Items from a data source
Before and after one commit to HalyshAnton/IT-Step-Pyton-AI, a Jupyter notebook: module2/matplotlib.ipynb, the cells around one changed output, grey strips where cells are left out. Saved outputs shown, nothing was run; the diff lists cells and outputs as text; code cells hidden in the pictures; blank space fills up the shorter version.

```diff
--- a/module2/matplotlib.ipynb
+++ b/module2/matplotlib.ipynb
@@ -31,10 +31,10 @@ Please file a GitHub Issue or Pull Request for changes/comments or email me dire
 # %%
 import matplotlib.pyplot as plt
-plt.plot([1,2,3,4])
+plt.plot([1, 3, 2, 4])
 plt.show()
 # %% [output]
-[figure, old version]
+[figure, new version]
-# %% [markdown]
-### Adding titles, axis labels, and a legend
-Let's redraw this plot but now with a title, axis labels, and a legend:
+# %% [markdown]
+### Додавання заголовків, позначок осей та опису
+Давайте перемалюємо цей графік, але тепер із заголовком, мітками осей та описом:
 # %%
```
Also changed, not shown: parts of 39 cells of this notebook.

* * *

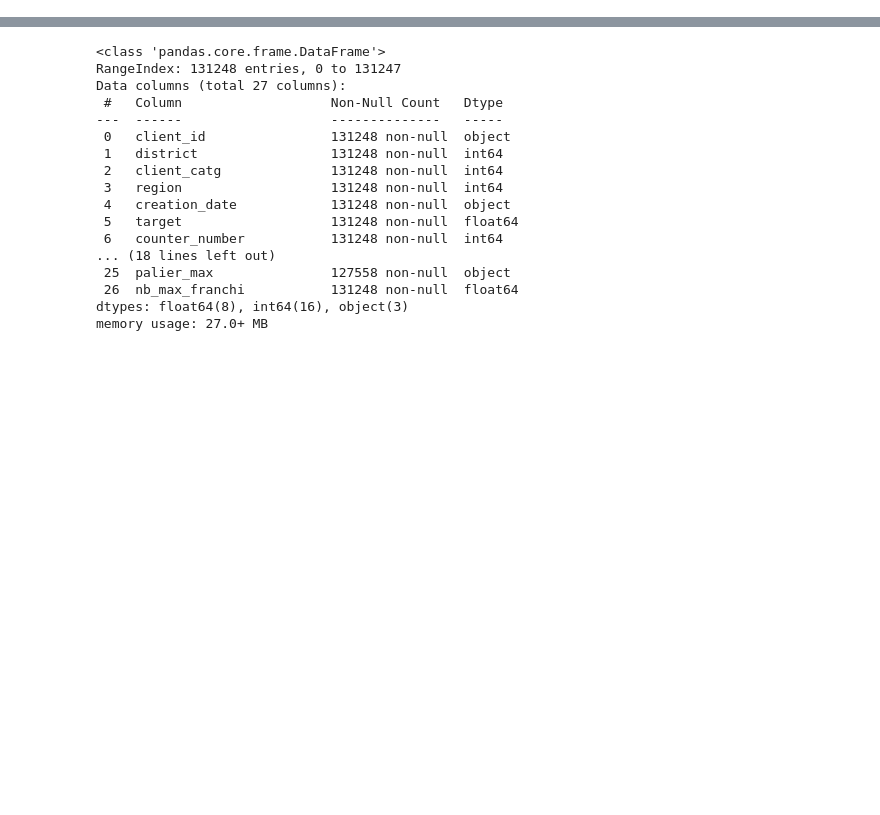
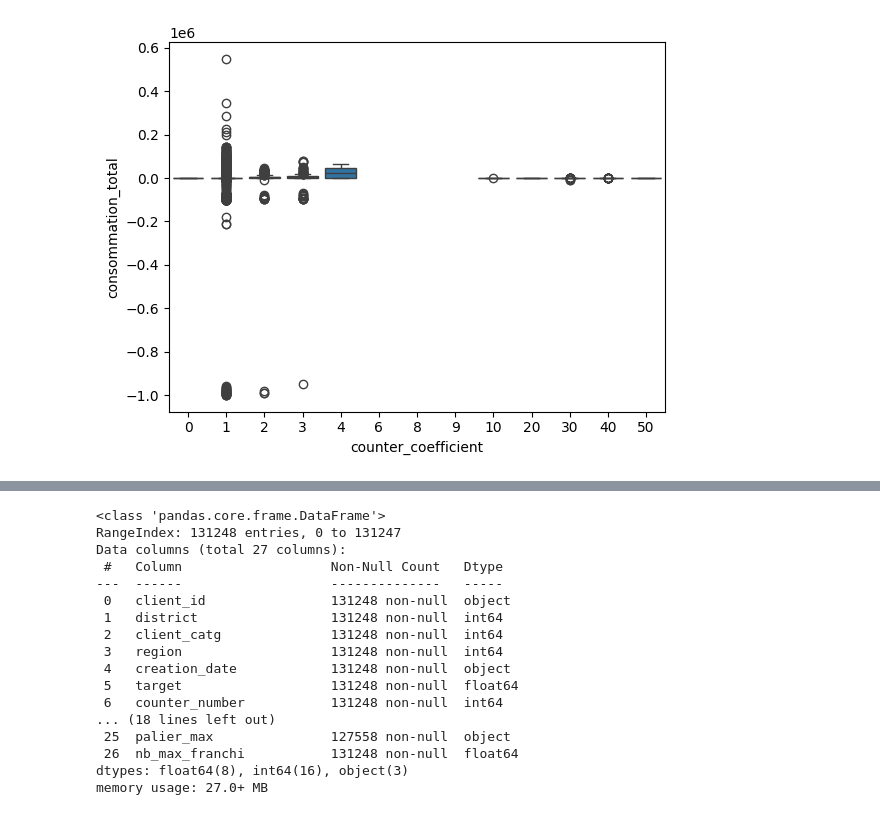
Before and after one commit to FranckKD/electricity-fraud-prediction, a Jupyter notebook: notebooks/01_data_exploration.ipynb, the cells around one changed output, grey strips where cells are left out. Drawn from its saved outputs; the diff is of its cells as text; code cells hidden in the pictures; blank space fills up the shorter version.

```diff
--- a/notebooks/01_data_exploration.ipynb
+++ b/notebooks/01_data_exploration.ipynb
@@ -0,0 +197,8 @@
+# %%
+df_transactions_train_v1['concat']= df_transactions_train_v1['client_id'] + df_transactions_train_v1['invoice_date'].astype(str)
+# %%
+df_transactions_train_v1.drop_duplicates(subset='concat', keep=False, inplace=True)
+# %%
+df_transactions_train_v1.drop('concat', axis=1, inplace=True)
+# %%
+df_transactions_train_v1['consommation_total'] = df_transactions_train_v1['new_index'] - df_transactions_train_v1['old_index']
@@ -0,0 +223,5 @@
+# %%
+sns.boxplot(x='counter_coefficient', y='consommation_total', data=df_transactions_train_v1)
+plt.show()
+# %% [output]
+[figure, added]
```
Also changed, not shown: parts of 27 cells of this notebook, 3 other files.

__Problem to solve__.
An exact copy of the lines above, from the one containing "Before and after one commit to HalyshAnton/IT-Step-Pyton-AI, a" through the one containing "Also changed, not shown: parts of 39", is the whole of the answer.

__Response to this task__.
Before and after one commit to HalyshAnton/IT-Step-Pyton-AI, a Jupyter notebook: module2/matplotlib.ipynb, the cells around one changed output, grey strips where cells are left out. Saved outputs shown, nothing was run; the diff lists cells and outputs as text; code cells hidden in the pictures; blank space fills up the shorter version.

```diff
--- a/module2/matplotlib.ipynb
+++ b/module2/matplotlib.ipynb
@@ -31,10 +31,10 @@ Please file a GitHub Issue or Pull Request for changes/comments or email me dire
 # %%
 import matplotlib.pyplot as plt
-plt.plot([1,2,3,4])
+plt.plot([1, 3, 2, 4])
 plt.show()
 # %% [output]
-[figure, old version]
+[figure, new version]
-# %% [markdown]
-### Adding titles, axis labels, and a legend
-Let's redraw this plot but now with a title, axis labels, and a legend:
+# %% [markdown]
+### Додавання заголовків, позначок осей та опису
+Давайте перемалюємо цей графік, але тепер із заголовком, мітками осей та описом:
 # %%
```
Also changed, not shown: parts of 39 cells of this notebook.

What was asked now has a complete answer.